### DESCRIPTION OF THE TASK
Return the data below, unchanged.

+++ INFORMATION PROVIDED

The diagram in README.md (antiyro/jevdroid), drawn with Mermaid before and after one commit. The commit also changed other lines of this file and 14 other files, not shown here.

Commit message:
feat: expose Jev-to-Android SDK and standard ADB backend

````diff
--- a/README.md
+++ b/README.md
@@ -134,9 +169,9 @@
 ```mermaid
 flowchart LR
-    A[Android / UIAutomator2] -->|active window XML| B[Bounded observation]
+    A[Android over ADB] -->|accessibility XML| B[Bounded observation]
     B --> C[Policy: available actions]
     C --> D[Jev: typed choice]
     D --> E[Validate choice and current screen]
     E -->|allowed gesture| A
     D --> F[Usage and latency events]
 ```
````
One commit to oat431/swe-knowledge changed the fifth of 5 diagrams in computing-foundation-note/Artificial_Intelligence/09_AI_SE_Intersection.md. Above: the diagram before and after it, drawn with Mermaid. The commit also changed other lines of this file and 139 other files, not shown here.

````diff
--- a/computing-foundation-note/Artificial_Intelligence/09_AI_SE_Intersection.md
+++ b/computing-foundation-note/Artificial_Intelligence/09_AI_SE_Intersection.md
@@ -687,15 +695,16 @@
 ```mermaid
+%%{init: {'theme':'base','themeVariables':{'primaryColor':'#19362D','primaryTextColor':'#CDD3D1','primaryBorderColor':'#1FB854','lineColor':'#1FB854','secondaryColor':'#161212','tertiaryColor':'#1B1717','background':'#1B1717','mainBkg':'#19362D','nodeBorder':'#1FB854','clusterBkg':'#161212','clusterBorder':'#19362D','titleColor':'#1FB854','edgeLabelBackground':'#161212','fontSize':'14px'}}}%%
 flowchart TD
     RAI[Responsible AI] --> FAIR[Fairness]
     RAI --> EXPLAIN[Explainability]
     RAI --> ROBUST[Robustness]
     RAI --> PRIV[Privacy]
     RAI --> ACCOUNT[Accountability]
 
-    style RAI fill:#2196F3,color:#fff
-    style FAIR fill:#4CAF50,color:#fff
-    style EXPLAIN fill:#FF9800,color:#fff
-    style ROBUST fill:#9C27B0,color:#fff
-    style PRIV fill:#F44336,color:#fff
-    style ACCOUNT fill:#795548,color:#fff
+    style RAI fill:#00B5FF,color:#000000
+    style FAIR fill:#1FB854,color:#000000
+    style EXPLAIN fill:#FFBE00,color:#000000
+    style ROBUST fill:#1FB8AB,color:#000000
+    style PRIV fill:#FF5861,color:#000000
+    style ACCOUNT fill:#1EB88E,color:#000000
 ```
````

++++++

### WRITTEN SOLUTION
The diagram in README.md (antiyro/jevdroid), drawn with Mermaid before and after one commit. The commit also changed other lines of this file and 14 other files, not shown here.

Commit message:
feat: expose Jev-to-Android SDK and standard ADB backend

````diff
--- a/README.md
+++ b/README.md
@@ -134,9 +169,9 @@
 ```mermaid
 flowchart LR
-    A[Android / UIAutomator2] -->|active window XML| B[Bounded observation]
+    A[Android over ADB] -->|accessibility XML| B[Bounded observation]
     B --> C[Policy: available actions]
     C --> D[Jev: typed choice]
     D --> E[Validate choice and current screen]
     E -->|allowed gesture| A
     D --> F[Usage and latency events]
 ```
````
One commit to oat431/swe-knowledge changed the fifth of 5 diagrams in computing-foundation-note/Artificial_Intelligence/09_AI_SE_Intersection.md. Above: the diagram before and after it, drawn with Mermaid. The commit also changed other lines of this file and 139 other files, not shown here.

````diff
--- a/computing-foundation-note/Artificial_Intelligence/09_AI_SE_Intersection.md
+++ b/computing-foundation-note/Artificial_Intelligence/09_AI_SE_Intersection.md
@@ -687,15 +695,16 @@
 ```mermaid
+%%{init: {'theme':'base','themeVariables':{'primaryColor':'#19362D','primaryTextColor':'#CDD3D1','primaryBorderColor':'#1FB854','lineColor':'#1FB854','secondaryColor':'#161212','tertiaryColor':'#1B1717','background':'#1B1717','mainBkg':'#19362D','nodeBorder':'#1FB854','clusterBkg':'#161212','clusterBorder':'#19362D','titleColor':'#1FB854','edgeLabelBackground':'#161212','fontSize':'14px'}}}%%
 flowchart TD
     RAI[Responsible AI] --> FAIR[Fairness]
     RAI --> EXPLAIN[Explainability]
     RAI --> ROBUST[Robustness]
     RAI --> PRIV[Privacy]
     RAI --> ACCOUNT[Accountability]
 
-    style RAI fill:#2196F3,color:#fff
-    style FAIR fill:#4CAF50,color:#fff
-    style EXPLAIN fill:#FF9800,color:#fff
-    style ROBUST fill:#9C27B0,color:#fff
-    style PRIV fill:#F44336,color:#fff
-    style ACCOUNT fill:#795548,color:#fff
+    style RAI fill:#00B5FF,color:#000000
+    style FAIR fill:#1FB854,color:#000000
+    style EXPLAIN fill:#FFBE00,color:#000000
+    style ROBUST fill:#1FB8AB,color:#000000
+    style PRIV fill:#FF5861,color:#000000
+    style ACCOUNT fill:#1EB88E,color:#000000
 ```
````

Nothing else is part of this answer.